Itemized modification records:

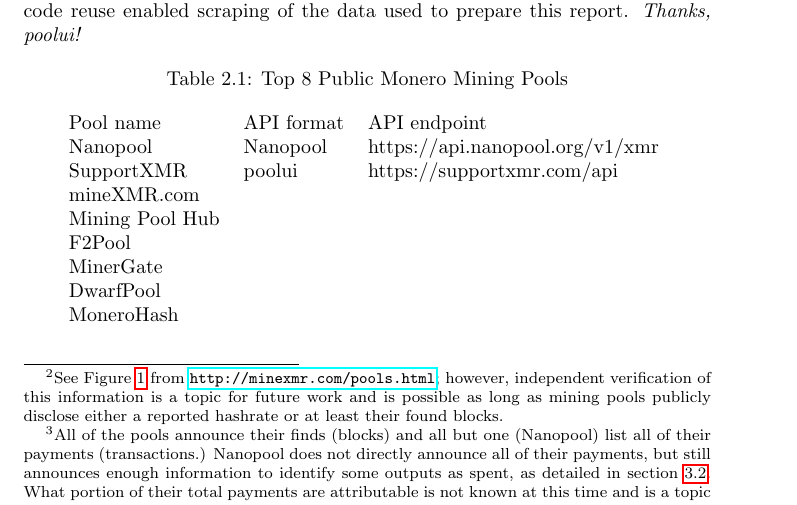
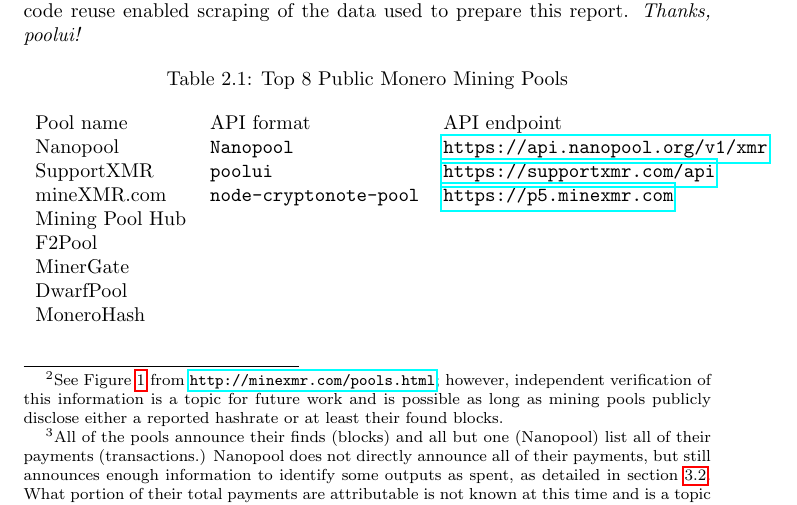
Before and after one commit to sneurlax/monero-mining-pool-report-v7, a LaTeX document (monero-v7-mining-pool-report.tex): part of page 4 of 6, cut so that both start at the same text. Compiled offline with pdfLaTeX.

Commit message:
complete more of the pool table

```diff
--- a/monero-v7-mining-pool-report.tex
+++ b/monero-v7-mining-pool-report.tex
@@ -87,15 +87,15 @@
 \centering
 \caption{Top 8 Public Monero Mining Pools}
 \begin{tabular}{lll}
-Pool name       & API format & API endpoint                    \\
-Nanopool        & Nanopool   & https://api.nanopool.org/v1/xmr \\
-SupportXMR      & poolui     & https://supportxmr.com/api      \\
-mineXMR.com     &            &                                 \\
-Mining Pool Hub &            &                                 \\
-F2Pool          &            &                                 \\
-MinerGate       &            &                                 \\
-DwarfPool       &            &                                 \\
-MoneroHash      &            &
+Pool name       & API format                  & API endpoint                          \\
+Nanopool        & \verb/Nanopool/             & \url{https://api.nanopool.org/v1/xmr} \\
+SupportXMR      & \verb/poolui/               & \url{https://supportxmr.com/api}      \\
+mineXMR.com     & \verb/node-cryptonote-pool/ & \url{https://p5.minexmr.com}          \\
+Mining Pool Hub &                             &                                       \\
+F2Pool          &                             &                                       \\
+MinerGate       &                             &                                       \\
+DwarfPool       &                             &                                       \\
+MoneroHash      &                             &
 \end{tabular}
 \label{table:top-8-pools}
 \end{table}
```
Also changed, not shown: README.md, monero-v7-mining-pool-report.pdf.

**Task description**:
Determine how many lines in the entries above hold the string "https", then report that number and nothing further.

**Answer box**:
5